TASK STATEMENT » Starting from the first line below, repeat the data exactly through to the last.

ENTRIES SUPPLIED »

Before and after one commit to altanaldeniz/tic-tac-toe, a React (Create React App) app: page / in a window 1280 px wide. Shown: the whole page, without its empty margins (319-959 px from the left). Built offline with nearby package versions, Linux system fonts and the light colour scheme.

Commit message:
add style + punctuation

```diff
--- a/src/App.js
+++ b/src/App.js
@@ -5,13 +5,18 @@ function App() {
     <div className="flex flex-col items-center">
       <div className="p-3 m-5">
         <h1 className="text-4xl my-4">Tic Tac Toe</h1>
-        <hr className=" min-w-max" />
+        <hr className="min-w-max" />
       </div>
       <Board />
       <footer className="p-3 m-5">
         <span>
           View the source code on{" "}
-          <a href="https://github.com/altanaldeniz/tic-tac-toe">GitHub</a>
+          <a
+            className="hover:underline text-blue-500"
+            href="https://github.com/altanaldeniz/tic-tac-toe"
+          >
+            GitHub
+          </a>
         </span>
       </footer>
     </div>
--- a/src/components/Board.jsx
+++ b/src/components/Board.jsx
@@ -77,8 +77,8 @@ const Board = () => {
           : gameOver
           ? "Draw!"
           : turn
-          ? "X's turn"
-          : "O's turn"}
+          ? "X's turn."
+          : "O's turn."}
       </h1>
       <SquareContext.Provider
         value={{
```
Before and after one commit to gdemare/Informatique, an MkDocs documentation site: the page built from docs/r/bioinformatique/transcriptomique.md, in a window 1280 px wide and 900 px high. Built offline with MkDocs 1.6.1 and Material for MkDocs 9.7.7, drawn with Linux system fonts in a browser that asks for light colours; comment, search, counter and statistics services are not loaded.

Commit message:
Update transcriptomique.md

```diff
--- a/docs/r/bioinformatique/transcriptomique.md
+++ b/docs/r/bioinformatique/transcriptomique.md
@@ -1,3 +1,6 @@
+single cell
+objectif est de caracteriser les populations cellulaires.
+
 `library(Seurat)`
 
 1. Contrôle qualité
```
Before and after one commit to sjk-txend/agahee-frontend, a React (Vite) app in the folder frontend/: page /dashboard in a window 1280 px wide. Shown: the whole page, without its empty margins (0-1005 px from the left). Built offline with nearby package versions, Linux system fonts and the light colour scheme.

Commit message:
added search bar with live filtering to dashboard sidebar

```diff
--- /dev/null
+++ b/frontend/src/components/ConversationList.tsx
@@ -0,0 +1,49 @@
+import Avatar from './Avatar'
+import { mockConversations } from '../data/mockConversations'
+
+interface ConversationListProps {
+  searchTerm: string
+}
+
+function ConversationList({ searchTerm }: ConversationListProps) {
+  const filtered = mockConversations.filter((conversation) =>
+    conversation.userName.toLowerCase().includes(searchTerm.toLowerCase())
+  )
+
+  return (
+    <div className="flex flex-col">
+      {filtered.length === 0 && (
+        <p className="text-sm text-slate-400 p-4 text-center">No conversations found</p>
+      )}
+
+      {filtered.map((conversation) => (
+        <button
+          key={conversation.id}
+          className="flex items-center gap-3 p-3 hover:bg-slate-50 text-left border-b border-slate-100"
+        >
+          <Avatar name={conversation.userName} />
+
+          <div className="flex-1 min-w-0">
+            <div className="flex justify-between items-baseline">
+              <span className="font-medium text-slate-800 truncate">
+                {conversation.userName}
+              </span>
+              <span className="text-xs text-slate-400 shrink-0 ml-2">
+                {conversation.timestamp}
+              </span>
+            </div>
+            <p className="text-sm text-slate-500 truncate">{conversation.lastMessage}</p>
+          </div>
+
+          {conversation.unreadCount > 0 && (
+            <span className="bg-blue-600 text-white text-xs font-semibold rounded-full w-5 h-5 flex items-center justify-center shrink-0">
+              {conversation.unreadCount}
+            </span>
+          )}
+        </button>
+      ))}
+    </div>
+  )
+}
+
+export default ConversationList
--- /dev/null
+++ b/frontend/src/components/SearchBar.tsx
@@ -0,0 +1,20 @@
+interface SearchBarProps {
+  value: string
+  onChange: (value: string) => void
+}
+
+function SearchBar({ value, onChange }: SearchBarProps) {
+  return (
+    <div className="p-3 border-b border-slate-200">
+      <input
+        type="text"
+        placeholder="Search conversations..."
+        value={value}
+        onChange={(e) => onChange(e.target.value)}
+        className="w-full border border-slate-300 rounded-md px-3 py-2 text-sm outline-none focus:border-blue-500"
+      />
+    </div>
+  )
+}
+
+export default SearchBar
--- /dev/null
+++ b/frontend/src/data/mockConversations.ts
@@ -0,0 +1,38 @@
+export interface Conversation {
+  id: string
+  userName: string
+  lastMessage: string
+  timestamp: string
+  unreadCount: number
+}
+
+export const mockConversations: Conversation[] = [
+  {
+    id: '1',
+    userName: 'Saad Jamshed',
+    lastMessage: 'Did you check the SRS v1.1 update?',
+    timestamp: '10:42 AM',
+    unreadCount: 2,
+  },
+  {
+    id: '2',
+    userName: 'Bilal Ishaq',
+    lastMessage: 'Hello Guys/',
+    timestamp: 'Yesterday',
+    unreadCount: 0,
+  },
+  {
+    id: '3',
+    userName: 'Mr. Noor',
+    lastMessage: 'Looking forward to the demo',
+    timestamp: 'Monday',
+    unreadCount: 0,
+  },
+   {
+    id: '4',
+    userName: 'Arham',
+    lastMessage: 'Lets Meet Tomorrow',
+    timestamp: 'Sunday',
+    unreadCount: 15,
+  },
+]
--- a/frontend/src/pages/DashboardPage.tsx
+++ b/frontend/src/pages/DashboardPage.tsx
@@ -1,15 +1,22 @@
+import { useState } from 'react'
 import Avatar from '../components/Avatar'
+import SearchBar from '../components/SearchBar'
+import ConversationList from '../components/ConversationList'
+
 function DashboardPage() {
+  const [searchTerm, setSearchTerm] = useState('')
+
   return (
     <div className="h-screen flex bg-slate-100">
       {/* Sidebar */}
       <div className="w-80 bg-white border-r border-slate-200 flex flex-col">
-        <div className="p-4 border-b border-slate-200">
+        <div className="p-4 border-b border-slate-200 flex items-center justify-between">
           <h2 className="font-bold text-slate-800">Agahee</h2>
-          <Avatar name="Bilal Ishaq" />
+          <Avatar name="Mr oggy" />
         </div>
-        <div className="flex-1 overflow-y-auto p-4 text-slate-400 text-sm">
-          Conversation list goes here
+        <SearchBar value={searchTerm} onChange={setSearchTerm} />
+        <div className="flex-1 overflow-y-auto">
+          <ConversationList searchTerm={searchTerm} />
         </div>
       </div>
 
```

SOLUTION FOR THIS TASK »
Before and after one commit to altanaldeniz/tic-tac-toe, a React (Create React App) app: page / in a window 1280 px wide. Shown: the whole page, without its empty margins (319-959 px from the left). Built offline with nearby package versions, Linux system fonts and the light colour scheme.

Commit message:
add style + punctuation

```diff
--- a/src/App.js
+++ b/src/App.js
@@ -5,13 +5,18 @@ function App() {
     <div className="flex flex-col items-center">
       <div className="p-3 m-5">
         <h1 className="text-4xl my-4">Tic Tac Toe</h1>
-        <hr className=" min-w-max" />
+        <hr className="min-w-max" />
       </div>
       <Board />
       <footer className="p-3 m-5">
         <span>
           View the source code on{" "}
-          <a href="https://github.com/altanaldeniz/tic-tac-toe">GitHub</a>
+          <a
+            className="hover:underline text-blue-500"
+            href="https://github.com/altanaldeniz/tic-tac-toe"
+          >
+            GitHub
+          </a>
         </span>
       </footer>
     </div>
--- a/src/components/Board.jsx
+++ b/src/components/Board.jsx
@@ -77,8 +77,8 @@ const Board = () => {
           : gameOver
           ? "Draw!"
           : turn
-          ? "X's turn"
-          : "O's turn"}
+          ? "X's turn."
+          : "O's turn."}
       </h1>
       <SquareContext.Provider
         value={{
```
Before and after one commit to gdemare/Informatique, an MkDocs documentation site: the page built from docs/r/bioinformatique/transcriptomique.md, in a window 1280 px wide and 900 px high. Built offline with MkDocs 1.6.1 and Material for MkDocs 9.7.7, drawn with Linux system fonts in a browser that asks for light colours; comment, search, counter and statistics services are not loaded.

Commit message:
Update transcriptomique.md

```diff
--- a/docs/r/bioinformatique/transcriptomique.md
+++ b/docs/r/bioinformatique/transcriptomique.md
@@ -1,3 +1,6 @@
+single cell
+objectif est de caracteriser les populations cellulaires.
+
 `library(Seurat)`
 
 1. Contrôle qualité
```
Before and after one commit to sjk-txend/agahee-frontend, a React (Vite) app in the folder frontend/: page /dashboard in a window 1280 px wide. Shown: the whole page, without its empty margins (0-1005 px from the left). Built offline with nearby package versions, Linux system fonts and the light colour scheme.

Commit message:
added search bar with live filtering to dashboard sidebar

```diff
--- /dev/null
+++ b/frontend/src/components/ConversationList.tsx
@@ -0,0 +1,49 @@
+import Avatar from './Avatar'
+import { mockConversations } from '../data/mockConversations'
+
+interface ConversationListProps {
+  searchTerm: string
+}
+
+function ConversationList({ searchTerm }: ConversationListProps) {
+  const filtered = mockConversations.filter((conversation) =>
+    conversation.userName.toLowerCase().includes(searchTerm.toLowerCase())
+  )
+
+  return (
+    <div className="flex flex-col">
+      {filtered.length === 0 && (
+        <p className="text-sm text-slate-400 p-4 text-center">No conversations found</p>
+      )}
+
+      {filtered.map((conversation) => (
+        <button
+          key={conversation.id}
+          className="flex items-center gap-3 p-3 hover:bg-slate-50 text-left border-b border-slate-100"
+        >
+          <Avatar name={conversation.userName} />
+
+          <div className="flex-1 min-w-0">
+            <div className="flex justify-between items-baseline">
+              <span className="font-medium text-slate-800 truncate">
+                {conversation.userName}
+              </span>
+              <span className="text-xs text-slate-400 shrink-0 ml-2">
+                {conversation.timestamp}
+              </span>
+            </div>
+            <p className="text-sm text-slate-500 truncate">{conversation.lastMessage}</p>
+          </div>
+
+          {conversation.unreadCount > 0 && (
+            <span className="bg-blue-600 text-white text-xs font-semibold rounded-full w-5 h-5 flex items-center justify-center shrink-0">
+              {conversation.unreadCount}
+            </span>
+          )}
+        </button>
+      ))}
+    </div>
+  )
+}
+
+export default ConversationList
--- /dev/null
+++ b/frontend/src/components/SearchBar.tsx
@@ -0,0 +1,20 @@
+interface SearchBarProps {
+  value: string
+  onChange: (value: string) => void
+}
+
+function SearchBar({ value, onChange }: SearchBarProps) {
+  return (
+    <div className="p-3 border-b border-slate-200">
+      <input
+        type="text"
+        placeholder="Search conversations..."
+        value={value}
+        onChange={(e) => onChange(e.target.value)}
+        className="w-full border border-slate-300 rounded-md px-3 py-2 text-sm outline-none focus:border-blue-500"
+      />
+    </div>
+  )
+}
+
+export default SearchBar
--- /dev/null
+++ b/frontend/src/data/mockConversations.ts
@@ -0,0 +1,38 @@
+export interface Conversation {
+  id: string
+  userName: string
+  lastMessage: string
+  timestamp: string
+  unreadCount: number
+}
+
+export const mockConversations: Conversation[] = [
+  {
+    id: '1',
+    userName: 'Saad Jamshed',
+    lastMessage: 'Did you check the SRS v1.1 update?',
+    timestamp: '10:42 AM',
+    unreadCount: 2,
+  },
+  {
+    id: '2',
+    userName: 'Bilal Ishaq',
+    lastMessage: 'Hello Guys/',
+    timestamp: 'Yesterday',
+    unreadCount: 0,
+  },
+  {
+    id: '3',
+    userName: 'Mr. Noor',
+    lastMessage: 'Looking forward to the demo',
+    timestamp: 'Monday',
+    unreadCount: 0,
+  },
+   {
+    id: '4',
+    userName: 'Arham',
+    lastMessage: 'Lets Meet Tomorrow',
+    timestamp: 'Sunday',
+    unreadCount: 15,
+  },
+]
--- a/frontend/src/pages/DashboardPage.tsx
+++ b/frontend/src/pages/DashboardPage.tsx
@@ -1,15 +1,22 @@
+import { useState } from 'react'
 import Avatar from '../components/Avatar'
+import SearchBar from '../components/SearchBar'
+import ConversationList from '../components/ConversationList'
+
 function DashboardPage() {
+  const [searchTerm, setSearchTerm] = useState('')
+
   return (
     <div className="h-screen flex bg-slate-100">
       {/* Sidebar */}
       <div className="w-80 bg-white border-r border-slate-200 flex flex-col">
-        <div className="p-4 border-b border-slate-200">
+        <div className="p-4 border-b border-slate-200 flex items-center justify-between">
           <h2 className="font-bold text-slate-800">Agahee</h2>
-          <Avatar name="Bilal Ishaq" />
+          <Avatar name="Mr oggy" />
         </div>
-        <div className="flex-1 overflow-y-auto p-4 text-slate-400 text-sm">
-          Conversation list goes here
+        <SearchBar value={searchTerm} onChange={setSearchTerm} />
+        <div className="flex-1 overflow-y-auto">
+          <ConversationList searchTerm={searchTerm} />
         </div>
       </div>
 
```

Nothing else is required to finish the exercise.